The 2012 NBA Finals will showcase two of the most athletic, exciting and talented teams in the league: the Oklahoma City Thunder and the Miami Heat.
Both squads possess superstars and scoring champions who are capable of outstanding ball movement and lethal transition games.
Though this would normally be a recipe for a high-scoring, up-and-down affair, it may not be the case in this series because both rosters boast tenacious defenders who have the ability to shut down their opponents at the defensive end of the floor. Every possession will be crucial, and turnovers will be costly.
There are a lot of similarities between the Heat and the Thunder. Both sides have at least two players who are capable of exploding and going off for 40 points in a game if they get hot.

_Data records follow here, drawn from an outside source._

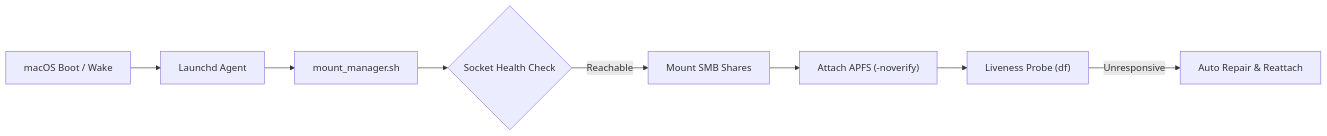
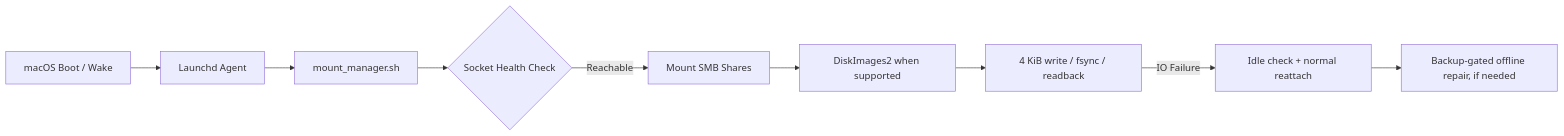
One commit to yuanweize/LazyMount-Mac changed the diagram in docs/index.md. Above: the diagram before and after it, drawn with Mermaid. The commit also changed other lines of this file and 12 other files, not shown here.

Commit message:
fix(apfs): restore default ownership with DiskImages2 and document v3.0.2

````diff
--- a/docs/index.md
+++ b/docs/index.md
@@ -33,10 +33,11 @@
 ```mermaid
 graph LR
     SystemBoot["macOS Boot / Wake"] --> LaunchdAgent["Launchd Agent"]
     LaunchdAgent --> Script["mount_manager.sh"]
     Script --> SocketCheck{"Socket Health Check"}
     SocketCheck -- Reachable --> MountSMB["Mount SMB Shares"]
-    MountSMB --> APFSAttach["Attach APFS (-noverify)"]
-    APFSAttach --> LivenessWatchdog["Liveness Probe (df)"]
-    LivenessWatchdog -- Unresponsive --> SelfHeal["Auto Repair & Reattach"]
+    MountSMB --> APFSAttach["DiskImages2 when supported"]
+    APFSAttach --> LivenessWatchdog["4 KiB write / fsync / readback"]
+    LivenessWatchdog -- IO Failure --> SelfHeal["Idle check + normal reattach"]
+    SelfHeal --> Approval["Backup-gated offline repair, if needed"]
 ```
````
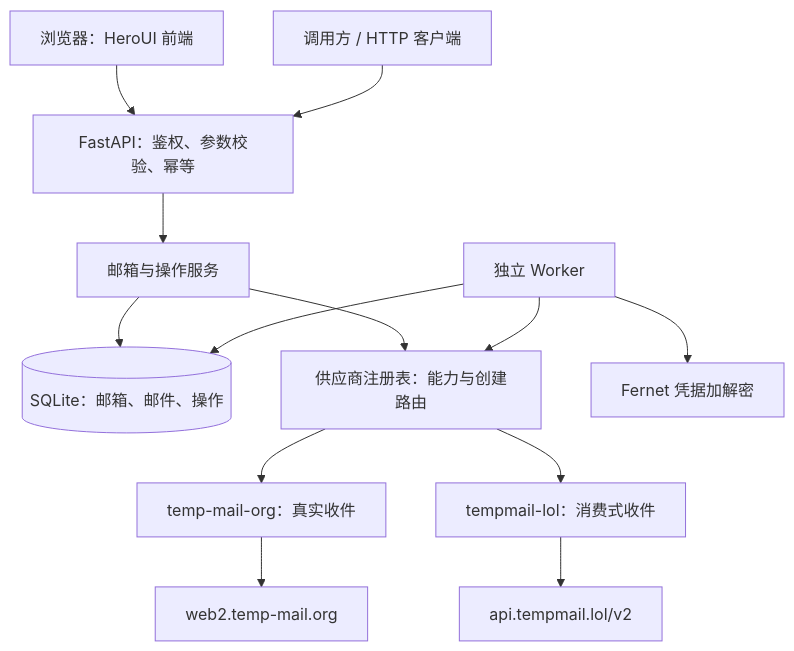
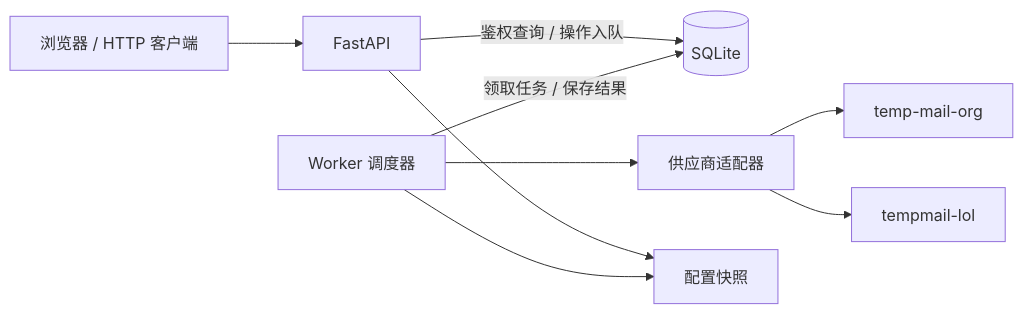
The first of 2 diagrams in docs/design.md (ThinkerWen/temp-mail), drawn with Mermaid before and after one commit. The commit also changed other lines of this file and 21 other files, not shown here.

````diff
--- a/docs/design.md
+++ b/docs/design.md
@@ -33,15 +17,11 @@
 ```mermaid
-flowchart TD
-    Browser[浏览器：HeroUI 前端] --> API[FastAPI：鉴权、参数校验、幂等]
-    Client[调用方 / HTTP 客户端] --> API
-    API --> Service[邮箱与操作服务]
-    Service --> DB[(SQLite：邮箱、邮件、操作)]
-    Service --> Registry[供应商注册表：能力与创建路由]
-    Worker[独立 Worker] --> DB
-    Worker --> Registry
-    Registry --> Real[temp-mail-org：真实收件]
-    Real --> Upstream[web2.temp-mail.org]
-    Registry --> Lol[tempmail-lol：消费式收件]
-    Lol --> LolAPI[api.tempmail.lol/v2]
-    Worker --> Crypto[Fernet 凭据加解密]
+flowchart LR
+    Client[浏览器 / HTTP 客户端] --> API[FastAPI]
+    API -->|鉴权查询 / 操作入队| DB[(SQLite)]
+    Worker[Worker 调度器] -->|领取任务 / 保存结果| DB
+    Worker --> Adapter[供应商适配器]
+    Adapter --> Org[temp-mail-org]
+    Adapter --> Lol[tempmail-lol]
+    API --> Config[配置快照]
+    Worker --> Config
 ```
````
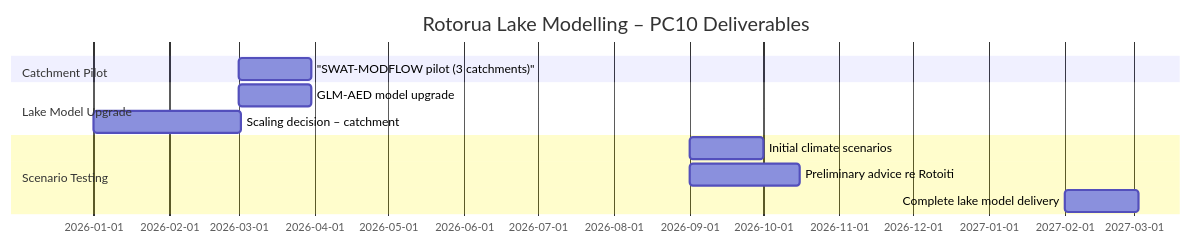
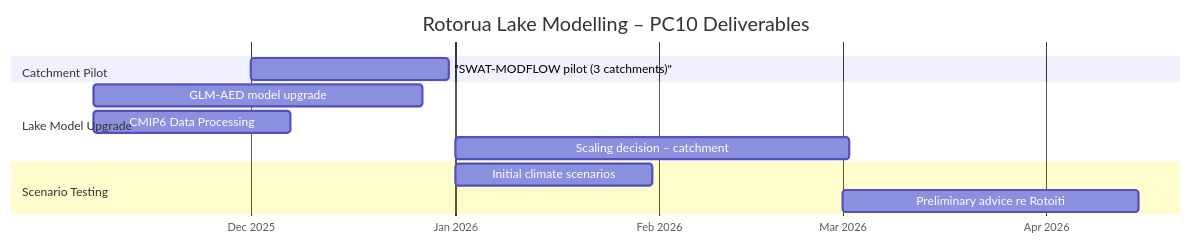
One commit to tadhg-moore/rotorua-pc10 changed the diagram in website/gantt.qmd. Above: the diagram before and after it, drawn with Mermaid.

Commit message:
Update GANTT chart

````diff
--- a/website/gantt.qmd
+++ b/website/gantt.qmd
@@ -8,16 +8,17 @@
 ```{mermaid}
 gantt
     title Rotorua Lake Modelling – PC10 Deliverables
     dateFormat  YYYY-MM-DD
+    axisFormat  %b %Y
     section Catchment Pilot
-    "SWAT-MODFLOW pilot (3 catchments)" :a1, 2026-03-01, 30d
+    "SWAT-MODFLOW pilot (3 catchments)" :a1, 2025-12-01, 30d
 
     section Lake Model Upgrade
-    GLM-AED model upgrade            :b1, 2026-03-01, 30d
+    GLM-AED model upgrade            :b1, 2025-11-07, 50d
+    CMIP6 Data Processing            :b1, 2025-11-07, 30d
     Scaling decision – catchment     :b2, 2026-01-01, 60d
 
     section Scenario Testing
-    Initial climate scenarios        :c1, 2026-09-01, 30d
-    Preliminary advice re Rotoiti    :c2, 2026-09-01, 45d
-    Complete lake model delivery     :c3, 2027-02-01, 30d
+    Initial climate scenarios        :c1, 2026-01-01, 30d
+    Preliminary advice re Rotoiti    :c2, 2026-03-01, 45d
 ```
````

Both teams also feature Big Threes: Miami has 2012 NBA MVP James, 8X All-Star Dwyane Wade and 7X All-Star Chris Bosh, while OKC has 3X NBA scoring champ Kevin Durant, 2X All-Star Russell Westbrook and 2012 Sixth MOTY James Harden. Amazingly, the members of the Thunder’s triumvirate are all 23 years old or younger.
There is tremendous depth on each bench. Coach Scott Brooks, who is making his first trip to the finals in just his third full season as head coach, will probably go deeper into his reserves than Miami, considering coach Spoelstra went predominantly with six players against Boston in Game 7 of the ECF when the season was on the line.

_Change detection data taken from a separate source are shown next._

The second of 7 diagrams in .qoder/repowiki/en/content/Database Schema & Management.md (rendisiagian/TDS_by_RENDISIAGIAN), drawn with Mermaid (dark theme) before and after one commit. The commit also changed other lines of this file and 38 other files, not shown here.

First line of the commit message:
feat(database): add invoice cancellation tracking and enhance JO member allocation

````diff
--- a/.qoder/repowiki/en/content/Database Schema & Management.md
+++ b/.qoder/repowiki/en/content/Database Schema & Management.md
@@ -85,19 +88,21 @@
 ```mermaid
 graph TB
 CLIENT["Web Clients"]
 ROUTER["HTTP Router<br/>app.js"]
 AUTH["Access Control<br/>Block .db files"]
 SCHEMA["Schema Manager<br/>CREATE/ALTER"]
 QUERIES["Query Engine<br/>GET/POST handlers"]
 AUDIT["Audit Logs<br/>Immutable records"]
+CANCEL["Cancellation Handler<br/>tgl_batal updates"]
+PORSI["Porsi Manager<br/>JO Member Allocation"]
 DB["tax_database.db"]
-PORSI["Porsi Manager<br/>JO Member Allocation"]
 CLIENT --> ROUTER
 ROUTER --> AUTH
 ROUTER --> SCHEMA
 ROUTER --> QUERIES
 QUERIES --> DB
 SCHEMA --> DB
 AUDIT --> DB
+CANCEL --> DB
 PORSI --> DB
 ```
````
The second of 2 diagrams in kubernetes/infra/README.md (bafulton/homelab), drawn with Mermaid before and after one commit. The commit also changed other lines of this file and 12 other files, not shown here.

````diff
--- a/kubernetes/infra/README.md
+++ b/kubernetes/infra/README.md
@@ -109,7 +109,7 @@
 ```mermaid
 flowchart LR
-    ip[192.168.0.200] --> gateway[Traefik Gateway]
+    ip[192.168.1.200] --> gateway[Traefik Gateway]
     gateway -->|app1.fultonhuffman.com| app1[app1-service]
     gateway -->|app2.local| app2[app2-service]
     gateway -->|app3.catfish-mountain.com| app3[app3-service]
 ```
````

Oklahoma City is capable of playing very big or playing small and fast. However, Miami has not really played big all season, though they have the option to go with Chris Bosh at the 4 along with one of their seldom-used centers such as the shot-blocking Joel Anthony at the 5 and LeBron at the 3.
We may see more small ball in this series than we have seen in previous championships as the key players on both teams are perimeter-oriented with amazing quickness, which often makes lumbering, big men ineffectual.
The number one concern when going up against the Heat is transition defense. The Thunder have to get back and be compact so that LeBron James and Dwyane Wade don’t score easy baskets in transition.
As for defending the Thunder, Miami will also have to limit their transition game because they run so hard and so fast. And they must shut down the league’s most prolific scorer Kevin Durant. Spoelstra has to decide how to match up against him, whether with consistent double teams or staggered weak-side help.
The format changes to 2-3-2 in the finals, so capturing the first two home games will be critical for the Thunder because they don’t want to give the Heat a split with a chance to win three straight at home. The Heat and Thunder played twice in the abbreviated regular season, each winning on its home court.
OKC has one of the best crowds in the NBA, if not the best. And Miami’s fans were perhaps the most vocal they’ve been all year in Game 7 versus the Boston Celtics. It will be paramount for both squads to try to take away the opposing crowd’s energy and impact by limiting scoring runs and establishing road leads.
The global hoops audience will be watching the 2012 NBA Finals to see whether LeBron will clinch the title in his third finals appearance, or If the young Thunder are on the verge of a dynasty.